Did you know that many of the off-the-plan projects currently being marketed won’t get out of the ground?
In today's climate of rising building costs, labour shortages and supply constraints many planned developments are not financially viable.
Sure you’ll get your deposit back, but it means you’ve lost precious time with your money not working in the market.
On the flip side, when the developer completes the project don’t be surprised if they have made some amendments to the floor plans or substituted different finishes or fittings.
While they have the right to do so in the contract, you’ll usually find the changes are in their favour and not yours.
You see...developers generally insert a clause in an off-the-plan sales contract that allows them to vary the property within a certain percentage if they chose to do so, and without the buyer having any recourse.
8. Rental guarantees are not as solid as you might think
Often developers will offer a rental guarantee to entice investors who might be more focused on their cash flow and worried about vacancies.
The problem is you pay for these rental guarantees in the purchase price, which is another cost that inflates the apartment’s already premium price.
And once the guarantee expires, the rental income reverts back to the going market rate which is usually lower than that offered in the guarantee.
9. Excessive Owners Corporation fees
Generally, owner's corporation levies are high in these buildings diminishing your rental yields.
And don't necessarily believe the fee quotes by the project marketer as these are usually unknown and often underestimated at the time of sale.
Remember many of these buildings require expensive upkeep of their lifts, grounds, gardens, pools, and gyms.
Then give it a few years the ongoing maintenance costs start creeping in with the need to upgrade, paint and replacing of items.
Some of these problems could be avoided by buying from developers with a good track record and buying in buildings in prime locations, as there always seems to be a bigger demand for units in these buildings.
Also while buying off the plan has the potential for capital growth, if you bought a completed property it should also grow over the same 12 to 18 months you were waiting for your off-the-plan purchase to settle.
With a two or more year time-frame for the completion of most high-rise projects, it is very difficult to predict what the future will hold so I feel you should receive a sizeable discount for all the uncertainty of buying off the plan.
There is uncertainty about what the property markets will be like on completion, what will the interest rate be then, will the standard of finish be as good as in the display unit or will the developer has cut corners, and what will be built in the future alongside, behind, or in front of the project.
What appears to be a great view today may be totally blocked out in two years’ time.
To cover all these uncertainties, surely you should be buying at a substantial discount, but in reality, you are usually paying a premium – therefore giving your developer your first couple of years’ capital growth (and he doesn’t deserve it).
I prefer buying established apartments and to ensure I buy a property that will outperform the market averages I use a Strategic Approach.
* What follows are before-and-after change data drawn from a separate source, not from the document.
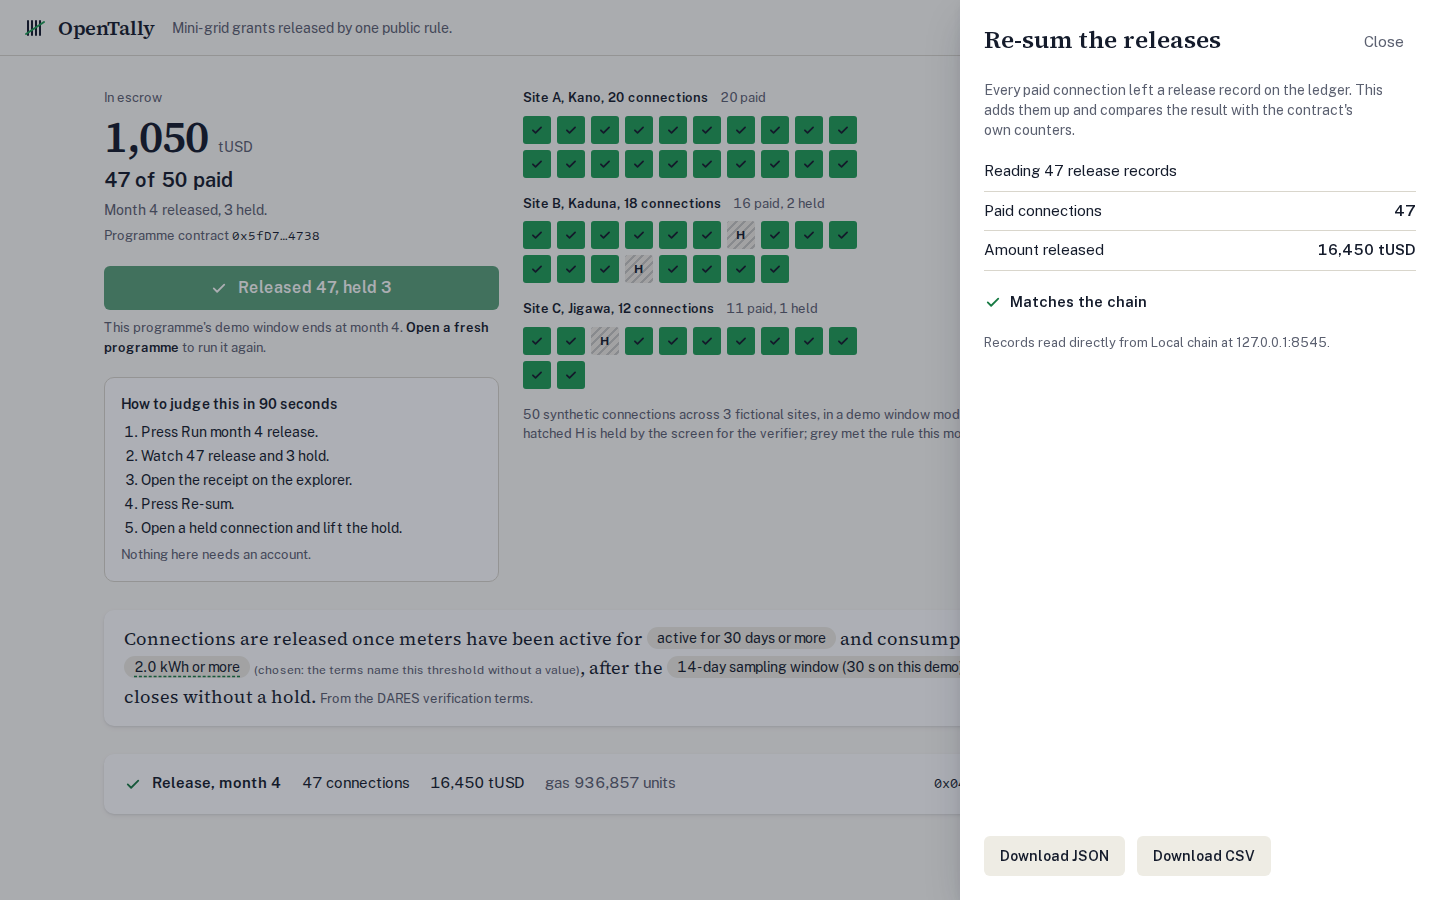
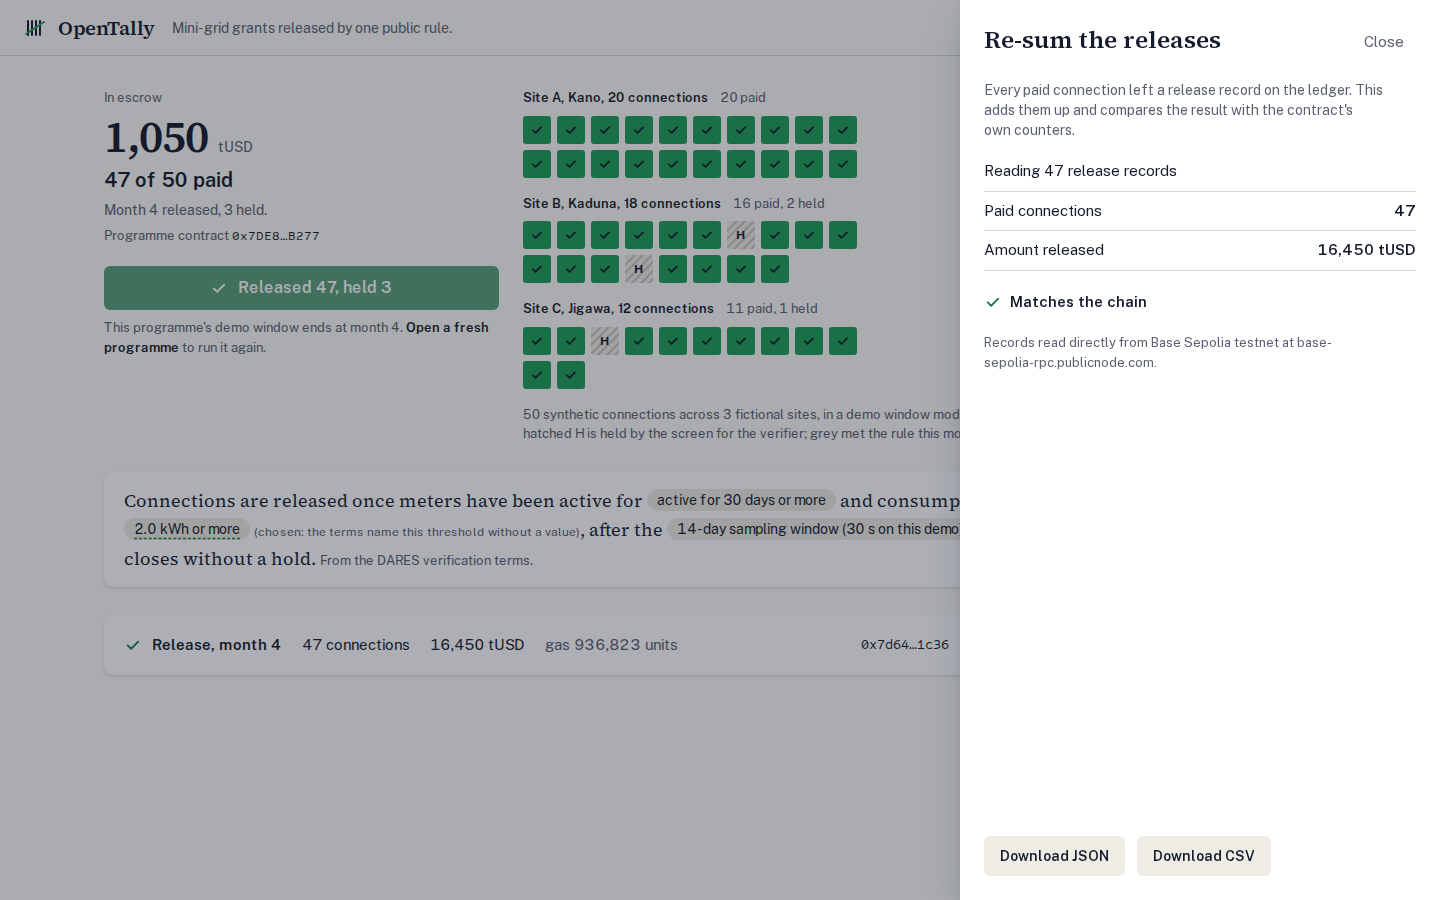
Screenshots on Base Sepolia, explorer named from its URL, contract addresses and verified source in the README

diff --git a/web/src/components/Tally.tsx b/web/src/components/Tally.tsx
@@ -16,6 +16,8 @@ const STEP_NAMES = ["Verifying 50 site-signed summaries", "Screening traces agai
 function fmt(n: number, digits = 0) { return n.toLocaleString("en-US", { maximumFractionDigits: digits, minimumFractionDigits: digits }); }
 function short(h: string) { return h.length > 12 ? `${h.slice(0, 6)}…${h.slice(-4)}` : h; }
 
+const explorerName = (url: string) => url.includes("basescan") ? "Basescan" : url.includes("etherscan") ? "Etherscan" : "the explorer";
+
 export function Tally({ initial, error, demoMonth, judgeCard, record = false, preview = null }: Props) {
   const [state, setState] = useState<TallyState | null>(preview?.state ?? initial);
   const [stale, setStale] = useState<string | null>(preview?.stale ?? error ?? null);
@@ -248,7 +250,7 @@ export function Tally({ initial, error, demoMonth, judgeCard, record = false, pr
             <span className="font-mono text-sm">{short(r.txHash)}</span>
             <button type="button" className="h-8 px-2.5 rounded-md text-ink-muted text-sm hover:bg-surface-2" onClick={() => navigator.clipboard?.writeText(r.txHash)}>Copy hash</button>
             {!preview && <Resum programme={state.instance} fromBlock={state.fromBlock} rpc={state.publicRpc} chainId={state.chainId} network={state.network} logSpan={state.logSpan} />}
-            {state.explorer ? <a className="text-sm font-semibold no-underline flex items-center gap-1.5" href={`${state.explorer}/tx/${r.txHash}`} target="_blank" rel="noreferrer">View on Sepolia <span aria-hidden="true">↗</span></a> : <span className="text-sm text-ink-muted">local chain</span>}
+            {state.explorer ? <a className="text-sm font-semibold no-underline flex items-center gap-1.5" href={`${state.explorer}/tx/${r.txHash}`} target="_blank" rel="noreferrer">View on {explorerName(state.explorer)} <span aria-hidden="true">↗</span></a> : <span className="text-sm text-ink-muted">local chain</span>}
           </div>
         ))}
         {(running || events.length > 0) && (

diff --git a/README.md b/README.md
@@ -20,6 +20,18 @@ A results-based financing programme pays a mini-grid developer a fixed grant for
 
 Press **Run month 4 release** on the first screen. You will see 50 site-signed summaries verified (one refused first for a wrong site key), 3 connections held (two identical meters and one flat one), 47 released in one transaction, and the receipt. Then press **Re-sum**, and open a held connection to lift its hold. Nothing needs an account. Each visitor gets a fresh programme; your run stays at its own address.
 
+## On chain
+
+Base Sepolia testnet (chain 84532). Source verified on Sourcify.
+
+| Contract | Address |
+|---|---|
+| OpenTallyFactory | [0x57a62103b0de09a65d84ecf90984ff597085fa75](https://sepolia.basescan.org/address/0x57a62103b0de09a65d84ecf90984ff597085fa75) ([source](https://sourcify.dev/server/repo-ui/84532/0x57a62103b0de09a65d84ecf90984ff597085fa75)) |
+| TestUSD (tUSD) | [0x0c491dbab75025e2b6f318e6daf3ce98b5a538c2](https://sepolia.basescan.org/address/0x0c491dbab75025e2b6f318e6daf3ce98b5a538c2) ([source](https://sourcify.dev/server/repo-ui/84532/0x0c491dbab75025e2b6f318e6daf3ce98b5a538c2)) |
+| A released programme | [0x7DE8B364d4Cdf35cccC902040dDDbb0c9100B277](https://sepolia.basescan.org/address/0x7DE8B364d4Cdf35cccC902040dDDbb0c9100B277): 47 of 50 paid, 16,450 tUSD |
+
+Each visitor's programme is a fresh instance created by the factory; its address is shown on the first screen.
+
 ## What is real and what is not
 
 | Part | Status |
I buy:
- A property that will appeal to owner-occupiers (because they’re the ones that push up property values.)
- Below its intrinsic value – that’s why I avoid new and off-the-plan properties, which come at a premium price.
- In an area that has a long history of strong capital growth and which will continue to outperform the averages.
- I only buy properties with a substantial land to asset ratio
- I look for a property with a twist – something unique, special, different or scarce about the property, and finally
- A property where I can manufacture capital growth through refurbishment, renovations or redevelopment.
By using a strategic approach I minimise my risks and maximise my upside.
Each strand represents a way of making money from property and combining all five is a powerful way of putting the odds in my favour. If one strand lets me down, I have three or four others supporting my property’s performance.